Saved entries
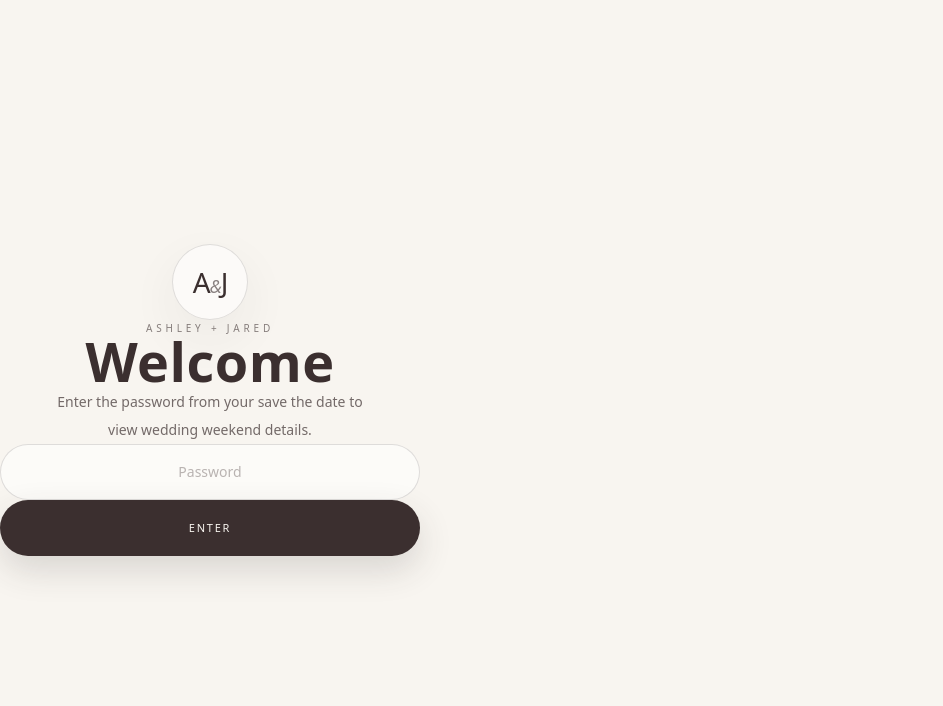
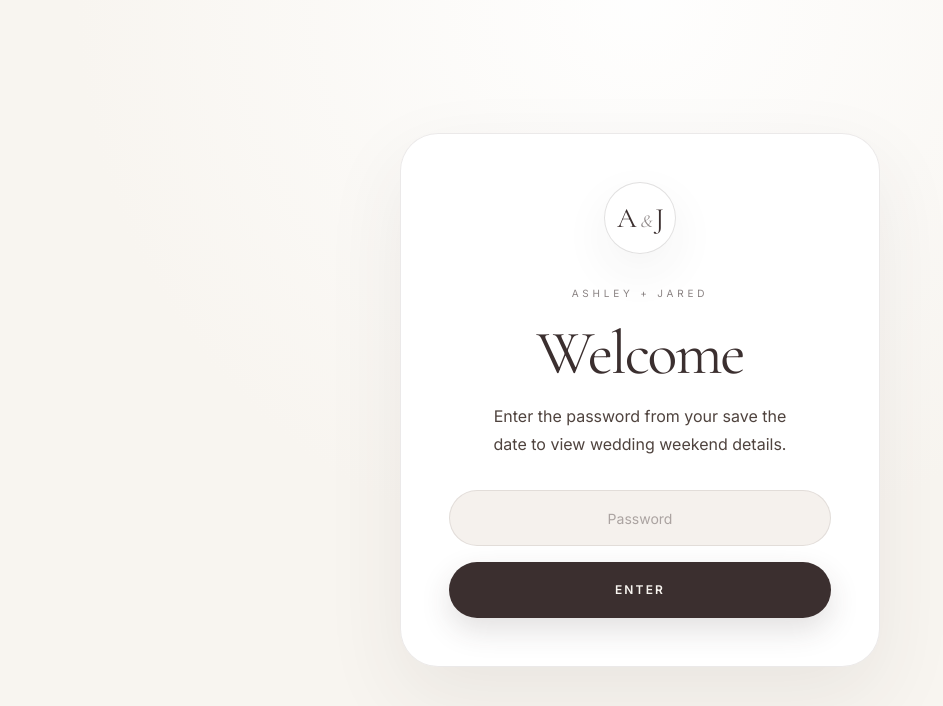
Before and after one commit to bennettbarchus/ashandjaeinthea, a Next.js app: page / in a window 1280 px wide. Shown: the top 706 px of the page, without its empty margins (0-943 px from the left). Built offline with nearby package versions, Linux system fonts and the light colour scheme.

Commit message:
final design polish

```diff
--- a/app/globals.css
+++ b/app/globals.css
@@ -1,46 +1,33 @@
 @import "tailwindcss";
 
 :root {
-  --background: #F8F5F0;
-  --foreground: #3B2F2F;
-  --ivory: #F8F5F0;
-  --espresso: #3B2F2F;
+  --background: #f8f5f0;
+  --foreground: #3b2f2f;
 }
 
-@theme inline {
-  --color-background: var(--background);
-  --color-foreground: var(--foreground);
-  --font-sans: var(--font-lora);
-  --font-serif: var(--font-playfair);
+html,
+body {
+  margin: 0;
+  min-height: 100%;
+  width: 100%;
+  background: var(--background);
+  color: var(--foreground);
+  font-family: var(--font-sans), Arial, sans-serif;
+}
+
+body {
+  display: block;
+  overflow-x: hidden;
 }
 
 * {
-  margin: 0;
-  padding: 0;
   box-sizing: border-box;
 }
 
-html {
-  scroll-behavior: smooth;
+.font-serif {
+  font-family: var(--font-serif), Georgia, serif;
 }
 
-body {
-  background-color: var(--ivory);
-  color: var(--espresso);
-  font-family: var(--font-lora), serif;
-  line-height: 1.6;
+.font-sans {
+  font-family: var(--font-sans), Arial, sans-serif;
 }
-
-h1, h2, h3, h4, h5, h6 {
-  font-family: var(--font-playfair), serif;
-  font-weight: 600;
-  letter-spacing: 0.5px;
-}
-
-button {
-  font-family: var(--font-lora), serif;
-}
-
-input {
-  font-family: var(--font-lora), serif;
-}
--- a/app/layout.tsx
+++ b/app/layout.tsx
@@ -15,7 +15,7 @@ subsets: ["latin"],
 
 export const metadata: Metadata = {
   title: "Ashley + Jared",
-description: "Wedding weekend details for Ashley and Jared in Atlanta, Georgia.",
+  description: "Wedding weekend details for Ashley and Jared in Atlanta.",
 };
 
 export default function RootLayout({
--- a/app/page.tsx
+++ b/app/page.tsx
@@ -8,7 +8,7 @@ const hotels = [
   {
     tier: "$$$",
     label: "Venue Stay",
-    name: "Hotel One",
+    name: "The Forth Hotel",
     time: "Wedding venue",
     description:
       "The most seamless option for guests who want to stay where the weekend unfolds.",
@@ -34,6 +34,16 @@ const hotels = [
   },
 ];
 
+function Monogram() {
+  return (
+    <div className="mx-auto flex h-[72px] w-[72px] items-center justify-center rounded-full border border-[#3B2F2F]/15 bg-white/90 shadow-[0_18px_50px_rgba(59,47,47,0.06)]">
+      <span className="font-serif text-[28px] leading-none tracking-[-0.04em]">
+        A<span className="mx-1 text-[18px] italic opacity-[0.55]">&</span>J
+      </span>
+    </div>
+  );
+}
+
 export default function Home() {
   const [hasAccess, setHasAccess] = useState<boolean | null>(null);
   const [password, setPassword] = useState("");
@@ -57,7 +67,7 @@ export default function Home() {
 
   if (hasAccess === null) {
     return (
-      <main className="flex min-h-screen items-center justify-center bg-[#F8F5F0] text-[#3B2F2F]">
+      <main className="flex min-h-screen w-full items-center justify-center bg-[#F8F5F0] text-[#3B2F2F]">
         <p className="font-sans text-sm opacity-60">Loading…</p>
       </main>
     );
@@ -65,28 +75,24 @@ export default function Home() {
 
   if (!hasAccess) {
     return (
-      <main className="min-h-screen bg-[#F8F5F0] px-6 text-[#3B2F2F]">
-        <section className="mx-auto flex min-h-screen w-full max-w-[420px] flex-col items-center justify-center py-12 text-center">
-          <div className="mb-10 flex h-[76px] w-[76px] items-center justify-center rounded-full border border-[#3B2F2F]/15 bg-white/50 shadow-[0_18px_50px_rgba(59,47,47,0.06)]">
-            <span className="font-serif text-[28px] leading-none tracking-[-0.04em]">
-              A<span className="mx-1 text-[18px] italic opacity-60">&</span>J
-            </span>
-          </div>
+      <main className="min-h-screen w-full bg-[radial-gradient(circle_at_top,_rgba(255,255,255,0.92),_rgba(248,245,240,1)_55%)] px-6 py-12 text-[#3B2F2F] md:flex md:items-center md:justify-center md:px-10 md:py-16">
+        <section className="mx-auto w-full max-w-[480px] rounded-[38px] border border-[#3B2F2F]/10 bg-white/95 p-8 shadow-[0_30px_80px_rgba(59,47,47,0.08)] backdrop-blur-sm text-center md:p-12">
+          <Monogram />
 
-          <p className="mb-5 font-sans text-[10px] uppercase tracking-[0.38em] opacity-60">
+          <p className="mt-8 font-sans text-[10px] uppercase tracking-[0.38em] opacity-60">
             Ashley + Jared
           </p>
 
-          <h1 className="mb-7 font-serif text-[54px] leading-[0.95] tracking-[-0.035em]">
+          <h1 className="mt-6 font-serif text-[52px] leading-[0.92] tracking-[-0.035em] md:text-[62px]">
             Welcome
           </h1>
 
-          <p className="mb-10 max-w-[320px] font-sans text-[14px] leading-7 opacity-70">
+          <p className="mx-auto mt-5 max-w-[330px] font-sans text-[15px] leading-7 text-[#4f433e] md:text-[16px]">
             Enter the password from your save the date to view wedding weekend
             details.
           </p>
 
-          <form onSubmit={handleSubmit} className="w-full space-y-4">
+          <form onSubmit={handleSubmit} className="mt-8 space-y-4">
             <input
               type="password"
               value={password}
@@ -95,12 +101,12 @@ export default function Home() {
                 setError("");
               }}
               placeholder="Password"
-              className="h-14 w-full rounded-full border border-[#3B2F2F]/15 bg-white/55 px-6 text-center font-sans text-sm outline-none placeholder:text-[#3B2F2F]/35 focus:border-[#3B2F2F]/50"
+              className="h-14 w-full rounded-full border border-[#3B2F2F]/10 bg-[#f5f1ed] px-6 text-center font-sans text-sm text-[#3B2F2F] outline-none placeholder:text-[#3B2F2F]/40 focus:border-[#3B2F2F]/30 focus:ring-2 focus:ring-[#3B2F2F]/10"
             />
 
-            {error && <p className="font-sans text-sm opacity-75">{error}</p>}
+            {error && <p className="text-sm text-[#8c6f62]">{error}</p>}
 
-            <button className="h-14 w-full rounded-full bg-[#3B2F2F] font-sans text-[11px] font-medium uppercase tracking-[0.16em] text-[#F8F5F0] shadow-[0_14px_34px_rgba(59,47,47,0.16)]">
+            <button className="h-14 w-full rounded-full bg-[#3B2F2F] font-sans text-[12px] font-semibold uppercase tracking-[0.18em] text-[#F8F5F0] shadow-[0_12px_30px_rgba(59,47,47,0.15)] transition hover:bg-[#2a2423]">
               Enter
             </button>
           </form>
@@ -110,60 +116,56 @@ export default function Home() {
   }
 
   return (
-    <main className="min-h-screen bg-[#F8F5F0] px-5 py-10 text-[#3B2F2F] md:px-10 md:py-16">
-      <div className="mx-auto w-full max-w-[560px]">
+    <main className="min-h-screen w-full bg-[#F8F5F0] px-5 py-10 text-[#3B2F2F] md:flex md:justify-center md:px-10 md:py-16">
+      <div className="mx-auto w-full max-w-[720px]">
         <header className="text-center">
-          <div className="mx-auto mb-9 flex h-[72px] w-[72px] items-center justify-center rounded-full border border-[#3B2F2F]/15 bg-white/50 shadow-[0_18px_50px_rgba(59,47,47,0.06)] md:mb-10 md:h-20 md:w-20">
-            <span className="font-serif text-[27px] leading-none tracking-[-0.04em] md:text-3xl">
-              A<span className="mx-1 text-[17px] italic opacity-60">&</span>J
-            </span>
-          </div>
+          <Monogram />
 
-          <p className="mb-6 font-sans text-[10px] uppercase tracking-[0.42em] opacity-55 md:mb-7">
+          <p className="mt-10 font-sans text-[10px] uppercase tracking-[0.42em] opacity-[0.55]">
             Atlanta, Georgia
           </p>
 
-          <h1 className="font-serif text-[56px] leading-[0.9] tracking-[-0.045em] md:text-[84px]">
+          <h1 className="mt-6 font-serif text-[64px] leading-[0.88] tracking-[-0.045em] md:text-[92px]">
             Ashley
-            <span className="my-1 block text-[22px] italic leading-none tracking-normal opacity-45 md:my-2 md:text-[28px]">
+            <span className="my-2 block text-[24px] italic leading-none tracking-normal opacity-[0.45] md:text-[30px]">
               &
             </span>
             Jared
           </h1>
 
-          <div className="mx-auto my-8 h-px w-12 bg-[#3B2F2F]/18 md:my-11 md:w-16" />
+          <div className="mx-auto my-9 h-px w-14 bg-[#3B2F2F]/18 md:my-12" />
 
-          <p className="font-sans text-[10px] uppercase tracking-[0.32em] opacity-55">
+          <p className="font-sans text-[10px] uppercase tracking-[0.32em] opacity-[0.55]">
             Wedding Weekend
           </p>
 
-          <p className="mt-4 font-serif text-[27px] leading-tight tracking-[-0.02em] md:mt-5 md:text-[38px]">
+          <p className="mt-4 font-serif text-[31px] leading-tight tracking-[-0.02em] md:text-[42px]">
             November 13–14, 2026
           </p>
         </header>
 
-        <section className="mx-auto mt-16 max-w-[430px] text-center md:mt-24">
-          <p className="font-serif text-[28px] leading-[1.12] tracking-[-0.025em] md:text-[40px]">
+        <section className="mx-auto mt-[4.5rem] max-w-[500px] text-center md:mt-24">
+          <p className="font-serif text-[31px] leading-[1.08] tracking-[-0.025em] md:text-[44px]">
             We can’t wait to celebrate with you in Atlanta.
           </p>
 
-          <p className="mx-auto mt-6 max-w-[390px] font-sans text-[14px] leading-7 opacity-68 md:mt-7 md:text-[15px]">
+          <p className="mx-auto mt-6 max-w-[420px] font-sans text-[14px] leading-7 text-[#4f433e] md:text-[15px]">
             To make planning easy, we’ve curated a few recommended places to
             stay for the weekend.
           </p>
         </section>
 
         <section className="mt-20 md:mt-28">
-          <div className="mb-9 text-center md:mb-12">
+          <div className="mb-10 text-center md:mb-12">
             <p className="font-sans text-[10px] uppercase tracking-[0.38em] opacity-50">
               Stay
             </p>
 
-            <h2 className="mt-4 font-serif text-[40px] leading-[0.98] tracking-[-0.04em] md:text-[54px]">
+            <h2 className="mt-4 font-serif text-[44px] leading-[0.98] tracking-[-0.04em] md:text-[58px]">
               Recommended Hotels
             </h2>
 
-            <p className="mx-auto mt-5 max-w-[320px] font-sans text-[13px] leading-6 opacity-60 md:text-sm">
+            <p className="mx-auto mt-5 max-w-[340px] font-sans text-[13px] leading-6 opacity-60 md:text-sm">
               Choose the option that fits your weekend best.
             </p>
           </div>
@@ -175,7 +177,7 @@ export default function Home() {
                 href={hotel.href}
                 target="_blank"
                 rel="noopener noreferrer"
-                className="block rounded-[28px] border border-[#3B2F2F]/10 bg-white/72 p-6 text-left shadow-[0_14px_40px_rgba(59,47,47,0.045)] transition hover:border-[#3B2F2F]/25 md:rounded-[32px] md:p-7"
+                className="block rounded-[28px] border border-[#3B2F2F]/10 bg-white/90 p-6 text-left shadow-[0_14px_40px_rgba(59,47,47,0.07)] transition duration-200 hover:-translate-y-0.5 hover:border-[#3B2F2F]/20 md:rounded-[32px] md:p-7"
               >
                 <div className="mb-5 flex items-start justify-between gap-4">
                   <div>
@@ -183,7 +185,7 @@ export default function Home() {
                       {hotel.tier} · {hotel.label}
                     </p>
 
-                    <h3 className="font-serif text-[28px] leading-[1.02] tracking-[-0.025em] md:text-[34px]">
+                    <h3 className="font-serif text-[30px] leading-[1.02] tracking-[-0.025em] md:text-[36px]">
                       {hotel.name}
                     </h3>
                   </div>
@@ -193,7 +195,7 @@ export default function Home() {
                   </p>
                 </div>
 
-                <p className="max-w-[420px] font-sans text-[13px] leading-6 opacity-68 md:text-sm">
+                <p className="max-w-[430px] font-sans text-[13px] leading-6 text-[#4f433e] md:text-sm">
                   {hotel.description}
                 </p>
 
@@ -205,10 +207,10 @@ export default function Home() {
           </div>
         </section>
 
-        <footer className="mx-auto mt-24 max-w-[380px] pb-12 text-center md:mt-32 md:pb-16">
-          <div className="mx-auto mb-8 h-px w-12 bg-[#3B2F2F]/18 md:mb-9" />
+        <footer className="mx-auto mt-24 max-w-[390px] pb-12 text-center md:mt-32 md:pb-16">
+          <div className="mx-auto mb-8 h-px w-14 bg-[#3B2F2F]/18" />
 
-          <p className="font-serif text-[28px] leading-tight tracking-[-0.02em] md:text-[34px]">
+          <p className="font-serif text-[30px] leading-tight tracking-[-0.02em] md:text-[36px]">
             More details to come.
           </p>
 
```
Lines whose indentation alone changed are shown as unchanged.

- [Work required]: Working through the records, find each line containing the word "normal" and copy it.

- [Output for this task]:
-            <span className="my-1 block text-[22px] italic leading-none tracking-normal opacity-45 md:my-2 md:text-[28px]">
+            <span className="my-2 block text-[24px] italic leading-none tracking-normal opacity-[0.45] md:text-[30px]">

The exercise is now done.